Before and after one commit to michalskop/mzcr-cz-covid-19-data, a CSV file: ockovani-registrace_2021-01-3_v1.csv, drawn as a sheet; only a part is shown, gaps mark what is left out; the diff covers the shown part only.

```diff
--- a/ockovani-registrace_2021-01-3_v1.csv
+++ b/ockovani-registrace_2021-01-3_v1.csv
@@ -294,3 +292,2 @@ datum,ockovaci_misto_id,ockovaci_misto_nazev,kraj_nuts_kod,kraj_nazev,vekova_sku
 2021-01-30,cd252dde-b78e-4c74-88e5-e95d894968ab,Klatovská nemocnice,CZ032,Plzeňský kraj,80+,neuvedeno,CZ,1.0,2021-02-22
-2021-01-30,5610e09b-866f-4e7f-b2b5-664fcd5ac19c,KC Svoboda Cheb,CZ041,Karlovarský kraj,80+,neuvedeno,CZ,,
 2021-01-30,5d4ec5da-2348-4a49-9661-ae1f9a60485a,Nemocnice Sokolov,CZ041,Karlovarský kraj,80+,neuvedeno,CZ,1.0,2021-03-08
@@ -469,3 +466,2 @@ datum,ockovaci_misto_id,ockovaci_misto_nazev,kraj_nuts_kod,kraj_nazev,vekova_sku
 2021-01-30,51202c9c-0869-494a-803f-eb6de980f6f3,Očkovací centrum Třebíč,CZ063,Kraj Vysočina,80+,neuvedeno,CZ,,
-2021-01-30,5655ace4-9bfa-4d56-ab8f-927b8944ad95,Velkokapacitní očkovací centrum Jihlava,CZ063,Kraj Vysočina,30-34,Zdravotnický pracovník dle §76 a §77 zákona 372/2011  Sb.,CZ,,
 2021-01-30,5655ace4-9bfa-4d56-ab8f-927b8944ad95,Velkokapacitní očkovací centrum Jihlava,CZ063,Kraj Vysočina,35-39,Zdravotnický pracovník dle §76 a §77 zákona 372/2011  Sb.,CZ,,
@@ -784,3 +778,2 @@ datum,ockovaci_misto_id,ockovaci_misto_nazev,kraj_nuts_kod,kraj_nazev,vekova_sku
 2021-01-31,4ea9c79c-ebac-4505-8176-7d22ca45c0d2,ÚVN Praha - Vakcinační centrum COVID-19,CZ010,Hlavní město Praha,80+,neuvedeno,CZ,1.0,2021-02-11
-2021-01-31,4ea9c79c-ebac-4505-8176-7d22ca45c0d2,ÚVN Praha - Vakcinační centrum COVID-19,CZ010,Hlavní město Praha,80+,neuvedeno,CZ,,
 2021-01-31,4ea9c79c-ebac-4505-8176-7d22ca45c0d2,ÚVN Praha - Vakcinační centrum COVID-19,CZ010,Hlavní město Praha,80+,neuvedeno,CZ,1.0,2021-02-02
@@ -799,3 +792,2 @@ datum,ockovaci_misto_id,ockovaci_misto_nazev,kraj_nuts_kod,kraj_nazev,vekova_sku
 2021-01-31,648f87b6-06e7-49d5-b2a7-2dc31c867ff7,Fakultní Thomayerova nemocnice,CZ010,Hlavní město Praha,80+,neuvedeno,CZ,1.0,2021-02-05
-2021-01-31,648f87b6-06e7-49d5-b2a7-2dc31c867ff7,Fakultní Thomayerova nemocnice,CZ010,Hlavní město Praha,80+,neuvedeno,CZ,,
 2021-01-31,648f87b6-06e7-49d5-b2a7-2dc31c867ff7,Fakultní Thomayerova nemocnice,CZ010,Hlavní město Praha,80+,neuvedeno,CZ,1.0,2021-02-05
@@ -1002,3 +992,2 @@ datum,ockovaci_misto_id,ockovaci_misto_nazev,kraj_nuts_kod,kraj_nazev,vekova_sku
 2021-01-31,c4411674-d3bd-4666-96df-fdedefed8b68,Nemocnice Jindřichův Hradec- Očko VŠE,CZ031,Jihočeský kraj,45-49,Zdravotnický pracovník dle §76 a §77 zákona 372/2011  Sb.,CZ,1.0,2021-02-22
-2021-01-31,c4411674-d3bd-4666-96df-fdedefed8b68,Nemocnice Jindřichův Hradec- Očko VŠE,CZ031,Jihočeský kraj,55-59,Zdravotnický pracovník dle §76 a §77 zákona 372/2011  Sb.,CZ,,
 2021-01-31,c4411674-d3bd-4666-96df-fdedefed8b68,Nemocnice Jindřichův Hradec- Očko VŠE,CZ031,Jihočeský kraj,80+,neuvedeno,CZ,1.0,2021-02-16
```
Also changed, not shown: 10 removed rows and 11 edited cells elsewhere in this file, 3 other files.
■ ■ ■ ■ ■ ■ ■
▶ **What is expected**
Would you print all of the material above exactly as written?

▶ **Task response**
Before and after one commit to michalskop/mzcr-cz-covid-19-data, a CSV file: ockovani-registrace_2021-01-3_v1.csv, drawn as a sheet; only a part is shown, gaps mark what is left out; the diff covers the shown part only.

```diff
--- a/ockovani-registrace_2021-01-3_v1.csv
+++ b/ockovani-registrace_2021-01-3_v1.csv
@@ -294,3 +292,2 @@ datum,ockovaci_misto_id,ockovaci_misto_nazev,kraj_nuts_kod,kraj_nazev,vekova_sku
 2021-01-30,cd252dde-b78e-4c74-88e5-e95d894968ab,Klatovská nemocnice,CZ032,Plzeňský kraj,80+,neuvedeno,CZ,1.0,2021-02-22
-2021-01-30,5610e09b-866f-4e7f-b2b5-664fcd5ac19c,KC Svoboda Cheb,CZ041,Karlovarský kraj,80+,neuvedeno,CZ,,
 2021-01-30,5d4ec5da-2348-4a49-9661-ae1f9a60485a,Nemocnice Sokolov,CZ041,Karlovarský kraj,80+,neuvedeno,CZ,1.0,2021-03-08
@@ -469,3 +466,2 @@ datum,ockovaci_misto_id,ockovaci_misto_nazev,kraj_nuts_kod,kraj_nazev,vekova_sku
 2021-01-30,51202c9c-0869-494a-803f-eb6de980f6f3,Očkovací centrum Třebíč,CZ063,Kraj Vysočina,80+,neuvedeno,CZ,,
-2021-01-30,5655ace4-9bfa-4d56-ab8f-927b8944ad95,Velkokapacitní očkovací centrum Jihlava,CZ063,Kraj Vysočina,30-34,Zdravotnický pracovník dle §76 a §77 zákona 372/2011  Sb.,CZ,,
 2021-01-30,5655ace4-9bfa-4d56-ab8f-927b8944ad95,Velkokapacitní očkovací centrum Jihlava,CZ063,Kraj Vysočina,35-39,Zdravotnický pracovník dle §76 a §77 zákona 372/2011  Sb.,CZ,,
@@ -784,3 +778,2 @@ datum,ockovaci_misto_id,ockovaci_misto_nazev,kraj_nuts_kod,kraj_nazev,vekova_sku
 2021-01-31,4ea9c79c-ebac-4505-8176-7d22ca45c0d2,ÚVN Praha - Vakcinační centrum COVID-19,CZ010,Hlavní město Praha,80+,neuvedeno,CZ,1.0,2021-02-11
-2021-01-31,4ea9c79c-ebac-4505-8176-7d22ca45c0d2,ÚVN Praha - Vakcinační centrum COVID-19,CZ010,Hlavní město Praha,80+,neuvedeno,CZ,,
 2021-01-31,4ea9c79c-ebac-4505-8176-7d22ca45c0d2,ÚVN Praha - Vakcinační centrum COVID-19,CZ010,Hlavní město Praha,80+,neuvedeno,CZ,1.0,2021-02-02
@@ -799,3 +792,2 @@ datum,ockovaci_misto_id,ockovaci_misto_nazev,kraj_nuts_kod,kraj_nazev,vekova_sku
 2021-01-31,648f87b6-06e7-49d5-b2a7-2dc31c867ff7,Fakultní Thomayerova nemocnice,CZ010,Hlavní město Praha,80+,neuvedeno,CZ,1.0,2021-02-05
-2021-01-31,648f87b6-06e7-49d5-b2a7-2dc31c867ff7,Fakultní Thomayerova nemocnice,CZ010,Hlavní město Praha,80+,neuvedeno,CZ,,
 2021-01-31,648f87b6-06e7-49d5-b2a7-2dc31c867ff7,Fakultní Thomayerova nemocnice,CZ010,Hlavní město Praha,80+,neuvedeno,CZ,1.0,2021-02-05
@@ -1002,3 +992,2 @@ datum,ockovaci_misto_id,ockovaci_misto_nazev,kraj_nuts_kod,kraj_nazev,vekova_sku
 2021-01-31,c4411674-d3bd-4666-96df-fdedefed8b68,Nemocnice Jindřichův Hradec- Očko VŠE,CZ031,Jihočeský kraj,45-49,Zdravotnický pracovník dle §76 a §77 zákona 372/2011  Sb.,CZ,1.0,2021-02-22
-2021-01-31,c4411674-d3bd-4666-96df-fdedefed8b68,Nemocnice Jindřichův Hradec- Očko VŠE,CZ031,Jihočeský kraj,55-59,Zdravotnický pracovník dle §76 a §77 zákona 372/2011  Sb.,CZ,,
 2021-01-31,c4411674-d3bd-4666-96df-fdedefed8b68,Nemocnice Jindřichův Hradec- Očko VŠE,CZ031,Jihočeský kraj,80+,neuvedeno,CZ,1.0,2021-02-16
```
Also changed, not shown: 10 removed rows and 11 edited cells elsewhere in this file, 3 other files.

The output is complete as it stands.